**Your goal**
Everything in the listing below needs to be returned word for word.

**Records to process**
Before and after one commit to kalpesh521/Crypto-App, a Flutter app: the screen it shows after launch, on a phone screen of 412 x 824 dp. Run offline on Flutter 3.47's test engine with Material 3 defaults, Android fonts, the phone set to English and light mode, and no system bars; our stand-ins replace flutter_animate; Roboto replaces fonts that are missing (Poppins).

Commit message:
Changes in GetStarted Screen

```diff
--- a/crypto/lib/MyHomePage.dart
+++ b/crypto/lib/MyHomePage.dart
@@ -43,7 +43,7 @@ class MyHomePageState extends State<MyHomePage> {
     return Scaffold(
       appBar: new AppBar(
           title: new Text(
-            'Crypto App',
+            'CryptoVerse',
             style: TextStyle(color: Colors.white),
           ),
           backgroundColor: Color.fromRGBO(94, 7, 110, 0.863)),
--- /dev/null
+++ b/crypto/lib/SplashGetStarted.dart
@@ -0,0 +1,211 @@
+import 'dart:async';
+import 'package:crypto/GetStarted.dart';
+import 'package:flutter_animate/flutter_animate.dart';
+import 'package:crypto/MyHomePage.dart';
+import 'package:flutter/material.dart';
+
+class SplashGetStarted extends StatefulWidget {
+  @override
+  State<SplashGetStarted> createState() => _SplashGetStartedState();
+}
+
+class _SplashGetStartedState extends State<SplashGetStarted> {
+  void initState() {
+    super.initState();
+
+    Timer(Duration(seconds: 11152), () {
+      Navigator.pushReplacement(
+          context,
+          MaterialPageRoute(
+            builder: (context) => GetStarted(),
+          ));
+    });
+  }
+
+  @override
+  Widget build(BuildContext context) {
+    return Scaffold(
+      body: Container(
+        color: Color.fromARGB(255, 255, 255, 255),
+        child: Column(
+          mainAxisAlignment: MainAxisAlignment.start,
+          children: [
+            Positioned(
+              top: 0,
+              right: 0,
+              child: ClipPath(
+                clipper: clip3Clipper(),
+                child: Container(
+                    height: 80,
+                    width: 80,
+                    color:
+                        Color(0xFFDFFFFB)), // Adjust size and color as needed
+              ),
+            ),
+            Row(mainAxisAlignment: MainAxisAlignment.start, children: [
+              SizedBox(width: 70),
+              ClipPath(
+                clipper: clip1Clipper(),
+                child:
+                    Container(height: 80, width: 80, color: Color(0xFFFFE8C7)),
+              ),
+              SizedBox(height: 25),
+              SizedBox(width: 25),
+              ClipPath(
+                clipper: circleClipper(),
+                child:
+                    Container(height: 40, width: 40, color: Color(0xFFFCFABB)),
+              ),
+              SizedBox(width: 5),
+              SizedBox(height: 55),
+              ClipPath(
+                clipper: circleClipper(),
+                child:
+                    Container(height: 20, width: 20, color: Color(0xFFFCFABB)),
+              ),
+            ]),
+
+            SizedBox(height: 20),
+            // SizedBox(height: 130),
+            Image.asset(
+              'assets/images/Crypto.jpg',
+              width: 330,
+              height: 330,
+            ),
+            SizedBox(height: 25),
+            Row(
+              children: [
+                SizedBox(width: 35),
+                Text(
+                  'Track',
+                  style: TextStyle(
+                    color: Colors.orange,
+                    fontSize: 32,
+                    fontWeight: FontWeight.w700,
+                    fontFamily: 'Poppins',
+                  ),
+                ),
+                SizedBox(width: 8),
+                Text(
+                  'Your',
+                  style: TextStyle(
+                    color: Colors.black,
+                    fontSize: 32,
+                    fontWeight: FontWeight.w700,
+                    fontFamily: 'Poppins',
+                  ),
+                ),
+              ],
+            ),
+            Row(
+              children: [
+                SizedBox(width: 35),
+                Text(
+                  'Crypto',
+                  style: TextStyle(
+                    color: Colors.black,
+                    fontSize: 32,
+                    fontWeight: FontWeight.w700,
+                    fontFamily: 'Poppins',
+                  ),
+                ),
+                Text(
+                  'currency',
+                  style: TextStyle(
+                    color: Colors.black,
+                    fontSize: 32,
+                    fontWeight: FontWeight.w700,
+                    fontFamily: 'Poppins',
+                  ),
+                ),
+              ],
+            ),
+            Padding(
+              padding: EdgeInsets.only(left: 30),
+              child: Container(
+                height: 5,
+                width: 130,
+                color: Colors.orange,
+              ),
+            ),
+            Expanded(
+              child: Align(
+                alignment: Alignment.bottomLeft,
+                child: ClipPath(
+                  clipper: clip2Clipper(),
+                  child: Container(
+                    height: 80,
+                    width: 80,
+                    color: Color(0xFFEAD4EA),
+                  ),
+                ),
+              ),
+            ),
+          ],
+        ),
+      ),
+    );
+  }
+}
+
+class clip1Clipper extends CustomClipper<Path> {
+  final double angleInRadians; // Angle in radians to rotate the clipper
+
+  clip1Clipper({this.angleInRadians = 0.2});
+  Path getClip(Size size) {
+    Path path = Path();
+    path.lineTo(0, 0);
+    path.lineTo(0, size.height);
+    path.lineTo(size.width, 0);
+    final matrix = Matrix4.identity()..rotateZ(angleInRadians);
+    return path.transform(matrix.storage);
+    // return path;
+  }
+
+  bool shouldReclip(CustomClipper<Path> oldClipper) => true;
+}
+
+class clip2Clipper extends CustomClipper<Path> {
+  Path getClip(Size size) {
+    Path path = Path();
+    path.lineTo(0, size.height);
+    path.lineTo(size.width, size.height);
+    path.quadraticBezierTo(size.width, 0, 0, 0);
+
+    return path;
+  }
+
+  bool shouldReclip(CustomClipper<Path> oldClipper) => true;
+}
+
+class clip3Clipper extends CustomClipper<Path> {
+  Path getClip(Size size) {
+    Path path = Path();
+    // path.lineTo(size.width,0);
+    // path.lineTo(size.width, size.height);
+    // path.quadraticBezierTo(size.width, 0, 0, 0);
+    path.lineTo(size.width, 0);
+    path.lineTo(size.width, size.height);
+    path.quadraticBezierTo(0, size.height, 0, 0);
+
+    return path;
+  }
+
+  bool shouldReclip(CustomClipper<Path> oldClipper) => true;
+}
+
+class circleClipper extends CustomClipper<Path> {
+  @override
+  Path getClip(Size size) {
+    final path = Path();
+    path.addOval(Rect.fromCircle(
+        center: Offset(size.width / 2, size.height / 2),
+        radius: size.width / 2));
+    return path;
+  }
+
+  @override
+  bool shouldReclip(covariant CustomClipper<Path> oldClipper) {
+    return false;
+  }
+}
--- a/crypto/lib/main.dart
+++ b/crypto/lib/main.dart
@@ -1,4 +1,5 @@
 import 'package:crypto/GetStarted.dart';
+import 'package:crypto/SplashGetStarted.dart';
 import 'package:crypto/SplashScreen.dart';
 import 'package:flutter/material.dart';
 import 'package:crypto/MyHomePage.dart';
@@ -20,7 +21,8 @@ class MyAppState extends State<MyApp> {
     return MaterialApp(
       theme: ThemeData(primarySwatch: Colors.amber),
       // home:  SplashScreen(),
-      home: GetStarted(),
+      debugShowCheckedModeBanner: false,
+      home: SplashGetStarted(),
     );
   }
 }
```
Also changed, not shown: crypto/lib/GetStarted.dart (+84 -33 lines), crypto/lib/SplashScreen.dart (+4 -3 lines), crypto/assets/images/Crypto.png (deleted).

**Exercise output**
Before and after one commit to kalpesh521/Crypto-App, a Flutter app: the screen it shows after launch, on a phone screen of 412 x 824 dp. Run offline on Flutter 3.47's test engine with Material 3 defaults, Android fonts, the phone set to English and light mode, and no system bars; our stand-ins replace flutter_animate; Roboto replaces fonts that are missing (Poppins).

Commit message:
Changes in GetStarted Screen

```diff
--- a/crypto/lib/MyHomePage.dart
+++ b/crypto/lib/MyHomePage.dart
@@ -43,7 +43,7 @@ class MyHomePageState extends State<MyHomePage> {
     return Scaffold(
       appBar: new AppBar(
           title: new Text(
-            'Crypto App',
+            'CryptoVerse',
             style: TextStyle(color: Colors.white),
           ),
           backgroundColor: Color.fromRGBO(94, 7, 110, 0.863)),
--- /dev/null
+++ b/crypto/lib/SplashGetStarted.dart
@@ -0,0 +1,211 @@
+import 'dart:async';
+import 'package:crypto/GetStarted.dart';
+import 'package:flutter_animate/flutter_animate.dart';
+import 'package:crypto/MyHomePage.dart';
+import 'package:flutter/material.dart';
+
+class SplashGetStarted extends StatefulWidget {
+  @override
+  State<SplashGetStarted> createState() => _SplashGetStartedState();
+}
+
+class _SplashGetStartedState extends State<SplashGetStarted> {
+  void initState() {
+    super.initState();
+
+    Timer(Duration(seconds: 11152), () {
+      Navigator.pushReplacement(
+          context,
+          MaterialPageRoute(
+            builder: (context) => GetStarted(),
+          ));
+    });
+  }
+
+  @override
+  Widget build(BuildContext context) {
+    return Scaffold(
+      body: Container(
+        color: Color.fromARGB(255, 255, 255, 255),
+        child: Column(
+          mainAxisAlignment: MainAxisAlignment.start,
+          children: [
+            Positioned(
+              top: 0,
+              right: 0,
+              child: ClipPath(
+                clipper: clip3Clipper(),
+                child: Container(
+                    height: 80,
+                    width: 80,
+                    color:
+                        Color(0xFFDFFFFB)), // Adjust size and color as needed
+              ),
+            ),
+            Row(mainAxisAlignment: MainAxisAlignment.start, children: [
+              SizedBox(width: 70),
+              ClipPath(
+                clipper: clip1Clipper(),
+                child:
+                    Container(height: 80, width: 80, color: Color(0xFFFFE8C7)),
+              ),
+              SizedBox(height: 25),
+              SizedBox(width: 25),
+              ClipPath(
+                clipper: circleClipper(),
+                child:
+                    Container(height: 40, width: 40, color: Color(0xFFFCFABB)),
+              ),
+              SizedBox(width: 5),
+              SizedBox(height: 55),
+              ClipPath(
+                clipper: circleClipper(),
+                child:
+                    Container(height: 20, width: 20, color: Color(0xFFFCFABB)),
+              ),
+            ]),
+
+            SizedBox(height: 20),
+            // SizedBox(height: 130),
+            Image.asset(
+              'assets/images/Crypto.jpg',
+              width: 330,
+              height: 330,
+            ),
+            SizedBox(height: 25),
+            Row(
+              children: [
+                SizedBox(width: 35),
+                Text(
+                  'Track',
+                  style: TextStyle(
+                    color: Colors.orange,
+                    fontSize: 32,
+                    fontWeight: FontWeight.w700,
+                    fontFamily: 'Poppins',
+                  ),
+                ),
+                SizedBox(width: 8),
+                Text(
+                  'Your',
+                  style: TextStyle(
+                    color: Colors.black,
+                    fontSize: 32,
+                    fontWeight: FontWeight.w700,
+                    fontFamily: 'Poppins',
+                  ),
+                ),
+              ],
+            ),
+            Row(
+              children: [
+                SizedBox(width: 35),
+                Text(
+                  'Crypto',
+                  style: TextStyle(
+                    color: Colors.black,
+                    fontSize: 32,
+                    fontWeight: FontWeight.w700,
+                    fontFamily: 'Poppins',
+                  ),
+                ),
+                Text(
+                  'currency',
+                  style: TextStyle(
+                    color: Colors.black,
+                    fontSize: 32,
+                    fontWeight: FontWeight.w700,
+                    fontFamily: 'Poppins',
+                  ),
+                ),
+              ],
+            ),
+            Padding(
+              padding: EdgeInsets.only(left: 30),
+              child: Container(
+                height: 5,
+                width: 130,
+                color: Colors.orange,
+              ),
+            ),
+            Expanded(
+              child: Align(
+                alignment: Alignment.bottomLeft,
+                child: ClipPath(
+                  clipper: clip2Clipper(),
+                  child: Container(
+                    height: 80,
+                    width: 80,
+                    color: Color(0xFFEAD4EA),
+                  ),
+                ),
+              ),
+            ),
+          ],
+        ),
+      ),
+    );
+  }
+}
+
+class clip1Clipper extends CustomClipper<Path> {
+  final double angleInRadians; // Angle in radians to rotate the clipper
+
+  clip1Clipper({this.angleInRadians = 0.2});
+  Path getClip(Size size) {
+    Path path = Path();
+    path.lineTo(0, 0);
+    path.lineTo(0, size.height);
+    path.lineTo(size.width, 0);
+    final matrix = Matrix4.identity()..rotateZ(angleInRadians);
+    return path.transform(matrix.storage);
+    // return path;
+  }
+
+  bool shouldReclip(CustomClipper<Path> oldClipper) => true;
+}
+
+class clip2Clipper extends CustomClipper<Path> {
+  Path getClip(Size size) {
+    Path path = Path();
+    path.lineTo(0, size.height);
+    path.lineTo(size.width, size.height);
+    path.quadraticBezierTo(size.width, 0, 0, 0);
+
+    return path;
+  }
+
+  bool shouldReclip(CustomClipper<Path> oldClipper) => true;
+}
+
+class clip3Clipper extends CustomClipper<Path> {
+  Path getClip(Size size) {
+    Path path = Path();
+    // path.lineTo(size.width,0);
+    // path.lineTo(size.width, size.height);
+    // path.quadraticBezierTo(size.width, 0, 0, 0);
+    path.lineTo(size.width, 0);
+    path.lineTo(size.width, size.height);
+    path.quadraticBezierTo(0, size.height, 0, 0);
+
+    return path;
+  }
+
+  bool shouldReclip(CustomClipper<Path> oldClipper) => true;
+}
+
+class circleClipper extends CustomClipper<Path> {
+  @override
+  Path getClip(Size size) {
+    final path = Path();
+    path.addOval(Rect.fromCircle(
+        center: Offset(size.width / 2, size.height / 2),
+        radius: size.width / 2));
+    return path;
+  }
+
+  @override
+  bool shouldReclip(covariant CustomClipper<Path> oldClipper) {
+    return false;
+  }
+}
--- a/crypto/lib/main.dart
+++ b/crypto/lib/main.dart
@@ -1,4 +1,5 @@
 import 'package:crypto/GetStarted.dart';
+import 'package:crypto/SplashGetStarted.dart';
 import 'package:crypto/SplashScreen.dart';
 import 'package:flutter/material.dart';
 import 'package:crypto/MyHomePage.dart';
@@ -20,7 +21,8 @@ class MyAppState extends State<MyApp> {
     return MaterialApp(
       theme: ThemeData(primarySwatch: Colors.amber),
       // home:  SplashScreen(),
-      home: GetStarted(),
+      debugShowCheckedModeBanner: false,
+      home: SplashGetStarted(),
     );
   }
 }
```
Also changed, not shown: crypto/lib/GetStarted.dart (+84 -33 lines), crypto/lib/SplashScreen.dart (+4 -3 lines), crypto/assets/images/Crypto.png (deleted).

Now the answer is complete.